> _TASK ITEM_
Show, in full, each line of the data that contains "Total".

Change detection outputs:
########################################
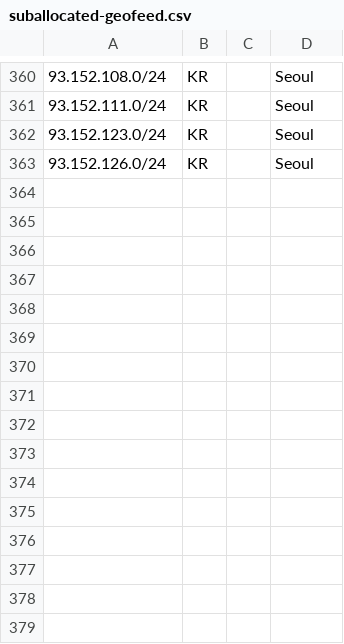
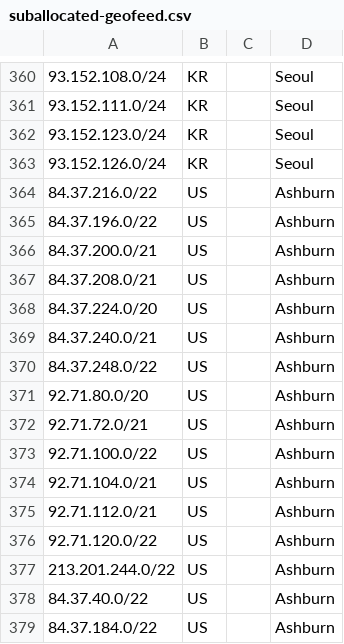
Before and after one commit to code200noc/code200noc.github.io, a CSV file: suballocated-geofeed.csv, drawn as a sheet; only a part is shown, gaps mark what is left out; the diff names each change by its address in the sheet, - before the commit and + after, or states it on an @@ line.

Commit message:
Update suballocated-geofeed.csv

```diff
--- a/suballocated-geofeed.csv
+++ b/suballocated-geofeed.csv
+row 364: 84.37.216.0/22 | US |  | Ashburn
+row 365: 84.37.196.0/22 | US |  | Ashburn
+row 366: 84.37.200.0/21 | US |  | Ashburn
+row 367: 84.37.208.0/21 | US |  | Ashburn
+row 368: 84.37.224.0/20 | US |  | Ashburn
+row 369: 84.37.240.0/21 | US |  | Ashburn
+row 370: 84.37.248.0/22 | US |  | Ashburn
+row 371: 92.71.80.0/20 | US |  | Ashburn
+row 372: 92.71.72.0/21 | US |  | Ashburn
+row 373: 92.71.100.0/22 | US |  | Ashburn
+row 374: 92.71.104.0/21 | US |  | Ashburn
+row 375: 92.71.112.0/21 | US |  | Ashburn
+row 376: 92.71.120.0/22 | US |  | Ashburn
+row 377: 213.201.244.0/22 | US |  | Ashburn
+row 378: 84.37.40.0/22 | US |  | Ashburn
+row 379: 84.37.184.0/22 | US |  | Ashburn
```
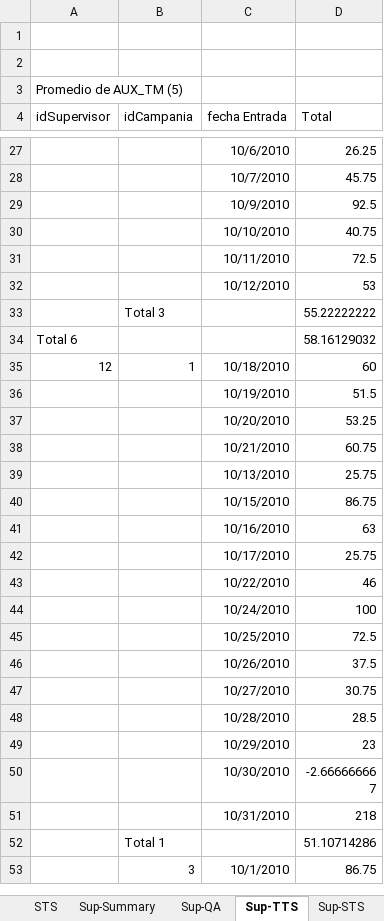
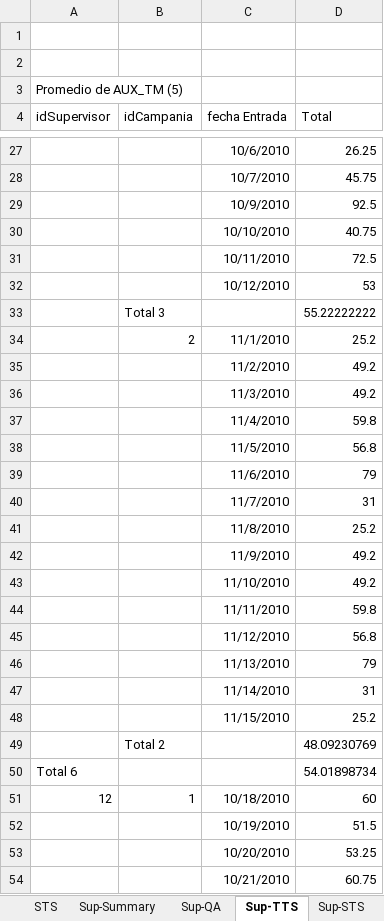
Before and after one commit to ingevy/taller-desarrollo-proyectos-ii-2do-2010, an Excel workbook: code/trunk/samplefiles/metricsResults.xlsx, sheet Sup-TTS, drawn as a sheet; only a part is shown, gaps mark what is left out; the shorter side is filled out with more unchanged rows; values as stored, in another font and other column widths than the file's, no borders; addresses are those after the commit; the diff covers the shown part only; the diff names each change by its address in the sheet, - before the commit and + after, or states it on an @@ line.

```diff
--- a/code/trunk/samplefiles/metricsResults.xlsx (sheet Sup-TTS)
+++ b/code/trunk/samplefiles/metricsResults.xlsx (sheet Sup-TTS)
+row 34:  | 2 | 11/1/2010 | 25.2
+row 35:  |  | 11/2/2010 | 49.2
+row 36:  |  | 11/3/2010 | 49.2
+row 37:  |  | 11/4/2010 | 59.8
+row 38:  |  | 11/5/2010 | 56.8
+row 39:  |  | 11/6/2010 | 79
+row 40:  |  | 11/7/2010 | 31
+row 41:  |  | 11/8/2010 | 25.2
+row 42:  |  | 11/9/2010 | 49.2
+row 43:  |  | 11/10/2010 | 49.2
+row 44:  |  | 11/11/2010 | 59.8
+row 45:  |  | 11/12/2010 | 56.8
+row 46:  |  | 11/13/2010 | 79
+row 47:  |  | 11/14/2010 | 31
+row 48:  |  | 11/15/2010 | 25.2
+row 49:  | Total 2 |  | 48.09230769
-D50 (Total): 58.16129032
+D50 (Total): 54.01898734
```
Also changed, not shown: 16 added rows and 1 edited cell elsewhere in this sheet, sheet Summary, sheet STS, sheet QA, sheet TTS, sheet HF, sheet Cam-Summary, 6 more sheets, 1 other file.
########################################
> _FINISHED TASK_
+row 49:  | Total 2 |  | 48.09230769
-D50 (Total): 58.16129032
+D50 (Total): 54.01898734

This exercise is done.